“We want to send a message loud and clear that we don’t tolerate this behavior,” Mayor Alex Morse said. He added the action the city is taking will “set an example” for other landlords.
The apartment building at 173-177 Elm St. and 365 Appleton St. has been the location of a number of police calls often relating to drugs, Morse and Police Chief James Neiswanger explained.
Since Jan. 6, 2014 the Holyoke Police Department has sent six notices to Hronowski and at least 38 separate letters identifying people involved in drug arrests on the property.
On April 28, the city has sent the Bedford-based landlord an order to “immediately abate the nuisance and are prohibited from directly or indirectly maintaining or permitting such nuisance on the property. You are ordered to develop and implement an approved security plan detailing measures to abate the nuisance and comply with this order.”
The letter continued and described the requirements of the security plan which must include hiring police details, the installation of security cameras and an electronic key/access system and maintaining a written list of all active leases and tenants.
Hronowski has seven days from the date of the letter to contact the Police Department to develop the plan. It then must be put in place within 30 days of the notice.
If Hronowski doesn’t abide with the order the city will start legal action against him and the property.
A phone call to Hronowski was not returned by press time.
Neiswanger said the city had success with the building at 5 Adams St. last year through a private and public partnership. He said that since that time and the action taken the calls for service from the building have been “knocked down.”
He characterized the building at Elm and Appleton streets as being one at which his officers “keep going back.”
Neiswanger said, “Any uncooperative landlord should be held accountable.”
There are other buildings that potentially will be the subject of similar action, but Neiswanger declined to identify them at this time.

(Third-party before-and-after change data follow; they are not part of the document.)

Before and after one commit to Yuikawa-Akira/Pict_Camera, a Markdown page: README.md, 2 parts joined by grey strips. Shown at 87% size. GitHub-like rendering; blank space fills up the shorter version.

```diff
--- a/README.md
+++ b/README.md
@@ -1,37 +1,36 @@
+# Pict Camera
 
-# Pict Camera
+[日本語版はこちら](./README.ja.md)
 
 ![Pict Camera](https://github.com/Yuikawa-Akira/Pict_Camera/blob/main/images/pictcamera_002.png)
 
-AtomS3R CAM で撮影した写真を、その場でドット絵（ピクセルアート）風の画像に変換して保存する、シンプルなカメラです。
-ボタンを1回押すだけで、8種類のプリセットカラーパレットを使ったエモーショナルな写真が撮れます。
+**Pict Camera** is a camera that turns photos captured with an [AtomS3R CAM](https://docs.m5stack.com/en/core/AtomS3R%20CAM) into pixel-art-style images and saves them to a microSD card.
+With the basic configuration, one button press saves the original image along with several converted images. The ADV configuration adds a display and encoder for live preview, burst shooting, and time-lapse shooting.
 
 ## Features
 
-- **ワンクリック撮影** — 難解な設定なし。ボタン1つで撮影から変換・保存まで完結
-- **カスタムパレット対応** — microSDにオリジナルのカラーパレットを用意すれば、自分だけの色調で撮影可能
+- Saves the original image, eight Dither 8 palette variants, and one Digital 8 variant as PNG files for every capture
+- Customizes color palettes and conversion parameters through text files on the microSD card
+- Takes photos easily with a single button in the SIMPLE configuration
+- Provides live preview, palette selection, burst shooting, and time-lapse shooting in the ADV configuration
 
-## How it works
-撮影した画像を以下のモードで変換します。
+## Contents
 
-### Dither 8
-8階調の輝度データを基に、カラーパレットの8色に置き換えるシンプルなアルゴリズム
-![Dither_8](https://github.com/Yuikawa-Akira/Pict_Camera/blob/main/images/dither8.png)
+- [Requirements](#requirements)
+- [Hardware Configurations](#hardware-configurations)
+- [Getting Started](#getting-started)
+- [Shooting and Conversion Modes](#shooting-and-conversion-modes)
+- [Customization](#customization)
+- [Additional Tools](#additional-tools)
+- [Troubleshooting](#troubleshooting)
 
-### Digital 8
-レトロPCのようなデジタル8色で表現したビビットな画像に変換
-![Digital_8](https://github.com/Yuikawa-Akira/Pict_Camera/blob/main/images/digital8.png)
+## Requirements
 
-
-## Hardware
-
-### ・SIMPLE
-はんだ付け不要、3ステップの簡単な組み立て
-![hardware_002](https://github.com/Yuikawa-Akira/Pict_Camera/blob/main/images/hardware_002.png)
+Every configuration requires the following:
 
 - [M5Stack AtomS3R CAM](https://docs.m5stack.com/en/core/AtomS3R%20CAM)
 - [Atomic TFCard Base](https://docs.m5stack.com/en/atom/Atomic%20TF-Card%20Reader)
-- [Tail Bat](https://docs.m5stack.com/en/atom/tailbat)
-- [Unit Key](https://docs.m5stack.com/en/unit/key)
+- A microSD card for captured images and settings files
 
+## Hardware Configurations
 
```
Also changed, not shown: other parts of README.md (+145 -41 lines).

He did estimate there are about 10 areas of the city that receive “extra attention.”
He said the strategy is to address “one block, one building at a time” and that any future actions against other buildings will be based on the data about that building.
“The biggest violator, the biggest calls for service will get our attention first,” he said.
Morse said the city will be beefing up its capacity to address issues presented by problem buildings with an additional attorney assigned to housing matters as well as another code enforcement officer.